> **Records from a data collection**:

§

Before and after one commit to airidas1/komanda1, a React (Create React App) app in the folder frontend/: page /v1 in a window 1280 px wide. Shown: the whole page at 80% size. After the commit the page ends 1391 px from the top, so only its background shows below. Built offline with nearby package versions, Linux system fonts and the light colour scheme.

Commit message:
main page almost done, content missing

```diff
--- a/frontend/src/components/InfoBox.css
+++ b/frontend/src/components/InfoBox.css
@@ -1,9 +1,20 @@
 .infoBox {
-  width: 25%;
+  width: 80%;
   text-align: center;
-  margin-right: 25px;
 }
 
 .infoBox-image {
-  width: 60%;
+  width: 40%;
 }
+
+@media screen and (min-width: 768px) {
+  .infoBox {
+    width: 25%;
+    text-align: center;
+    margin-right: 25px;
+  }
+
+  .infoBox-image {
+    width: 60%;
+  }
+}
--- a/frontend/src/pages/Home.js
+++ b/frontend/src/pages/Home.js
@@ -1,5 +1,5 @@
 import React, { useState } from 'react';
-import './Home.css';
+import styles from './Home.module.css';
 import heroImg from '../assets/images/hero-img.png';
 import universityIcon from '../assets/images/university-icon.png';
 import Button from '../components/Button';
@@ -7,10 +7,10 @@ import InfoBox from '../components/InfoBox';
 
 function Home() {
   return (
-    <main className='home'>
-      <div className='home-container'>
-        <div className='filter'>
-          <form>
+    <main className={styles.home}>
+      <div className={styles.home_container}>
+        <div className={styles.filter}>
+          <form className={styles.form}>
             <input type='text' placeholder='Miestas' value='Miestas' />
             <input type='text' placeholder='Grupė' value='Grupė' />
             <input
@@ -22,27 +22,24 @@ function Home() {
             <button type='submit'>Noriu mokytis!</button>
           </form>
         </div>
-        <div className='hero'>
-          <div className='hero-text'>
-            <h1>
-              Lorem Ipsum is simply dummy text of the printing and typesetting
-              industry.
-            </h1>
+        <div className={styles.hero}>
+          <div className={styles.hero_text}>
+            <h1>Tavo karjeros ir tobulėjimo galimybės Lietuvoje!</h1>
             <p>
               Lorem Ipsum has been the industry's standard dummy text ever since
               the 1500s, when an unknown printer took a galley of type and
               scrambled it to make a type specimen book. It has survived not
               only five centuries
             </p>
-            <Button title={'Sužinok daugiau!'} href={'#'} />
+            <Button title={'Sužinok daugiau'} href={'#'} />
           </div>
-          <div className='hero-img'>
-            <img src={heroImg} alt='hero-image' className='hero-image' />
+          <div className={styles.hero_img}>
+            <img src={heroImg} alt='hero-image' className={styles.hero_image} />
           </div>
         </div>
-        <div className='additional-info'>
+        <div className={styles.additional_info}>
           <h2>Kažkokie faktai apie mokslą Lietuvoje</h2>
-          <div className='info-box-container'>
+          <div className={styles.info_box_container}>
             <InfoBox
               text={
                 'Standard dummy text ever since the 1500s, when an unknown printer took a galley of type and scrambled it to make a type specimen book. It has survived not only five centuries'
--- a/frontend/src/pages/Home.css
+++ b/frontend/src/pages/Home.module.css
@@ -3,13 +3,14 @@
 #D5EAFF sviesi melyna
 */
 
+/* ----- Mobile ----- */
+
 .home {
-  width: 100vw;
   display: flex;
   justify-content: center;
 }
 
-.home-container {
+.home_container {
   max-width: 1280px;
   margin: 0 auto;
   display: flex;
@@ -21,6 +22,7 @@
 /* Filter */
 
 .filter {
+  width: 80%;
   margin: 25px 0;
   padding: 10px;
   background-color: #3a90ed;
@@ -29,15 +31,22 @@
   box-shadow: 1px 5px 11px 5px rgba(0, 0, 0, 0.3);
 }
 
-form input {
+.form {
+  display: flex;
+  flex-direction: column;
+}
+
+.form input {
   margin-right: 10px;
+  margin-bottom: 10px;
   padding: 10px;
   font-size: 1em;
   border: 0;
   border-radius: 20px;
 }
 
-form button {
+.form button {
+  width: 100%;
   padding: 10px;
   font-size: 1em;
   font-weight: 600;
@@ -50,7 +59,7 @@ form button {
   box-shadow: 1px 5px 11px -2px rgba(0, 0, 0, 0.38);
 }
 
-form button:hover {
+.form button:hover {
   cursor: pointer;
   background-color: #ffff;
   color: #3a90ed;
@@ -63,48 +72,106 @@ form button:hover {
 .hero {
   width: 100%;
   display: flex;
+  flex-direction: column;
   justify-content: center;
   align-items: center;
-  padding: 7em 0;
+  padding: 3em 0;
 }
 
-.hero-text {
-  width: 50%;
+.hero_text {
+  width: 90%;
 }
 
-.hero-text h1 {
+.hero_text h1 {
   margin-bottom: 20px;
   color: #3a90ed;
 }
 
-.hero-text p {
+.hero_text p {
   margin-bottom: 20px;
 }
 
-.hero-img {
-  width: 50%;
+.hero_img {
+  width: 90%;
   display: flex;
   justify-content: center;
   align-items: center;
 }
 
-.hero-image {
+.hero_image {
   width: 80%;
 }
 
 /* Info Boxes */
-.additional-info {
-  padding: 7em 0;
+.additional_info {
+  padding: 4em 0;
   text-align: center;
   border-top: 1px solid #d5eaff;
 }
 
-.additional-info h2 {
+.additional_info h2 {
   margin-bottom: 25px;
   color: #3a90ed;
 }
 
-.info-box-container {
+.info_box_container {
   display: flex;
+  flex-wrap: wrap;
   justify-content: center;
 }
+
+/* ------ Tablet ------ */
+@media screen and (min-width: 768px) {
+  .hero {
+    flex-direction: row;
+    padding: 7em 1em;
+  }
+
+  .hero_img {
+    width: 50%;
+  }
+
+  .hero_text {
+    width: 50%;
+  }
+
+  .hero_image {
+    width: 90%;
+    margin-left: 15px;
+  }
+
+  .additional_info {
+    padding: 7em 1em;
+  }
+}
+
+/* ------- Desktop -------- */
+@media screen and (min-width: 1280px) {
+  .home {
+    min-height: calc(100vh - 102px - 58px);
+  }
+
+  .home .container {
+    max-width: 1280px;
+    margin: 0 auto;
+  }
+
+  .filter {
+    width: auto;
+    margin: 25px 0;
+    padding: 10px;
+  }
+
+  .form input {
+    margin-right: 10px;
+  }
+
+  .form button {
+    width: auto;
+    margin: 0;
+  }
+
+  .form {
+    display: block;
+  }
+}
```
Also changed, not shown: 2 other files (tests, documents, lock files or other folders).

§

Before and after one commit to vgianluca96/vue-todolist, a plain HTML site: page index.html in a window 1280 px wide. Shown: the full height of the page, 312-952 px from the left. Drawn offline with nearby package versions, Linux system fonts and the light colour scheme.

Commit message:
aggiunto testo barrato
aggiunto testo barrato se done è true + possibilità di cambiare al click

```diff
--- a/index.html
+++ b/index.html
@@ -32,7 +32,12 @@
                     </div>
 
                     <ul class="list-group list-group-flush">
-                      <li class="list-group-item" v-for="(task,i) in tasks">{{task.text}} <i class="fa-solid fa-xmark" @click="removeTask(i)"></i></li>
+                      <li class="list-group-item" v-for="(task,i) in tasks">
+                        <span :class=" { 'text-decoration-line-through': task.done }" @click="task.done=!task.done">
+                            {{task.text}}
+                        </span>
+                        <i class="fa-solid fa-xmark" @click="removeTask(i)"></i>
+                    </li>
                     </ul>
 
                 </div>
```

§

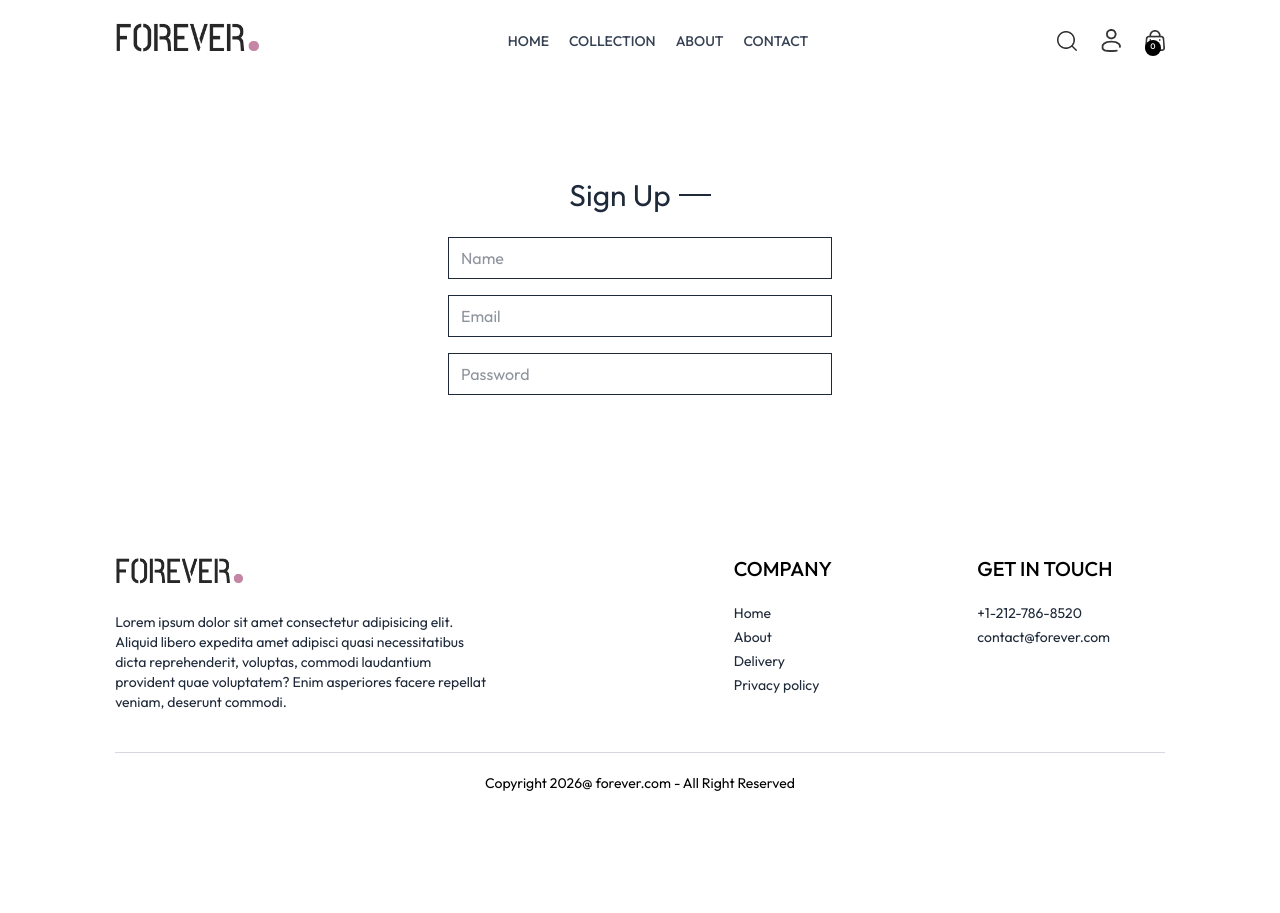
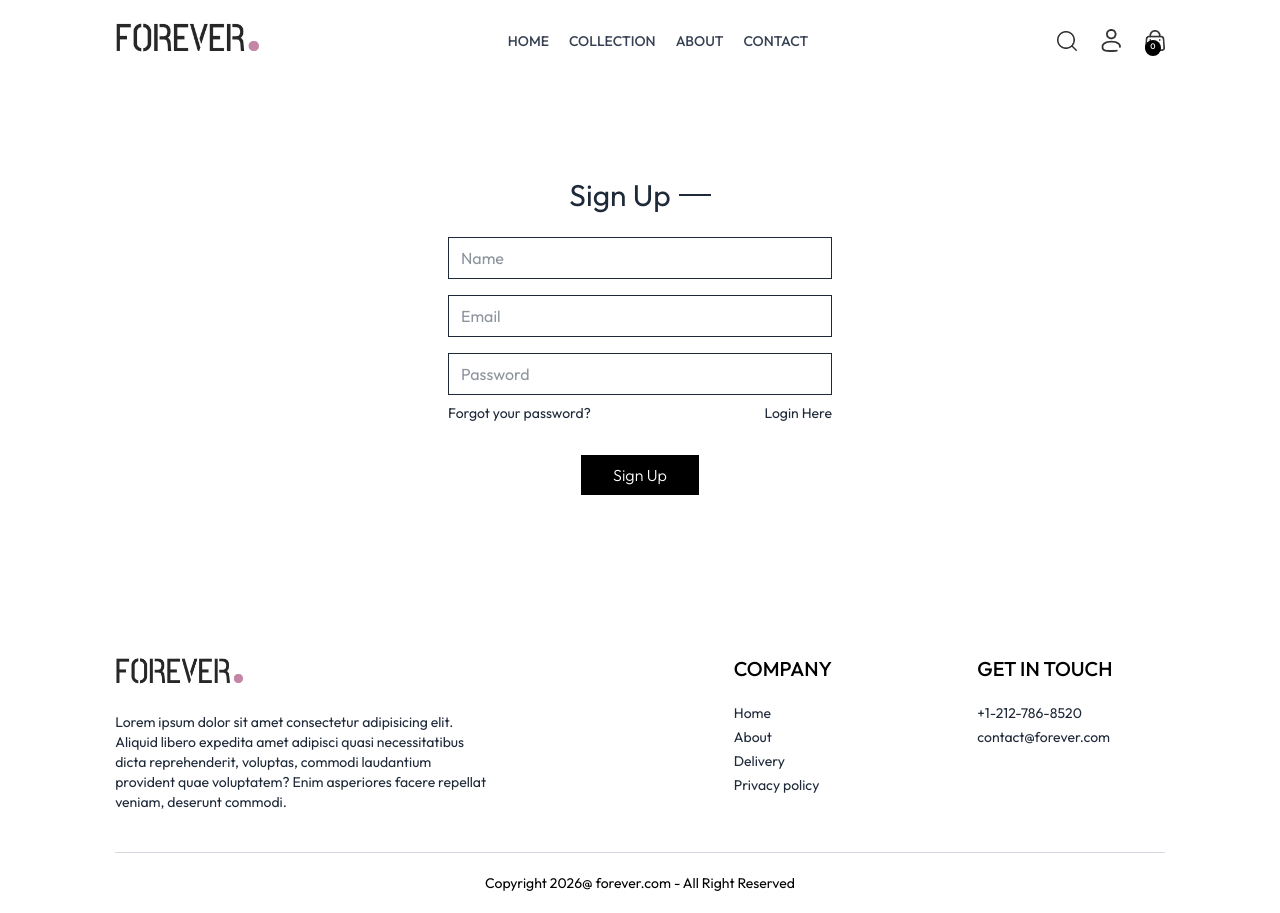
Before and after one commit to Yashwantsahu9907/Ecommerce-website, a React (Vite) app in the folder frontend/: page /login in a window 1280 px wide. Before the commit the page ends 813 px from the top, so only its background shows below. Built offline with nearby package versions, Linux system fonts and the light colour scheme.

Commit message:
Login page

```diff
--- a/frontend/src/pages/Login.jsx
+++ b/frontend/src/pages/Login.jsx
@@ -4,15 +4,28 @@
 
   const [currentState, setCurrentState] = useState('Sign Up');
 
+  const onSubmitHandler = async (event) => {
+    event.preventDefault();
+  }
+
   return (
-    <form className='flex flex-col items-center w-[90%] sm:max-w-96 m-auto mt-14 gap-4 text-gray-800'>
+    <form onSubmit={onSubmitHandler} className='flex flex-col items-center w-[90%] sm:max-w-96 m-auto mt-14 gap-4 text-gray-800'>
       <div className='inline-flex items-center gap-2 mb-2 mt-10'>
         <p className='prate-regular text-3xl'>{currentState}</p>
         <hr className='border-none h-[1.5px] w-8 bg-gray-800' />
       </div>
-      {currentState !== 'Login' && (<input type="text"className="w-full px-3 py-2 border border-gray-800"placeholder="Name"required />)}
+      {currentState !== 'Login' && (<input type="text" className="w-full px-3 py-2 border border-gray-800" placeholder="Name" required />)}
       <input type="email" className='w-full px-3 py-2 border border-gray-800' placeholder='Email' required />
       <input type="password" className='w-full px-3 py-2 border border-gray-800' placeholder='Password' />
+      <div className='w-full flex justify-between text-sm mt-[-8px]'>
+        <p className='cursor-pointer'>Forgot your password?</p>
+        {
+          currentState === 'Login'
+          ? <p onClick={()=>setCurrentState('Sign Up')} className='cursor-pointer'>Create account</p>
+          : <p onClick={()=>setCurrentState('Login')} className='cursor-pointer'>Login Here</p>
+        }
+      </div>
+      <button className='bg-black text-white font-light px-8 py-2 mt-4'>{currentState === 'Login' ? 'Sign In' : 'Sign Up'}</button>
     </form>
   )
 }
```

§

> **Activity**:
If a line in the entries holds the string "gray", it belongs in the tally; state the tally alone.

> **Answer below**:
7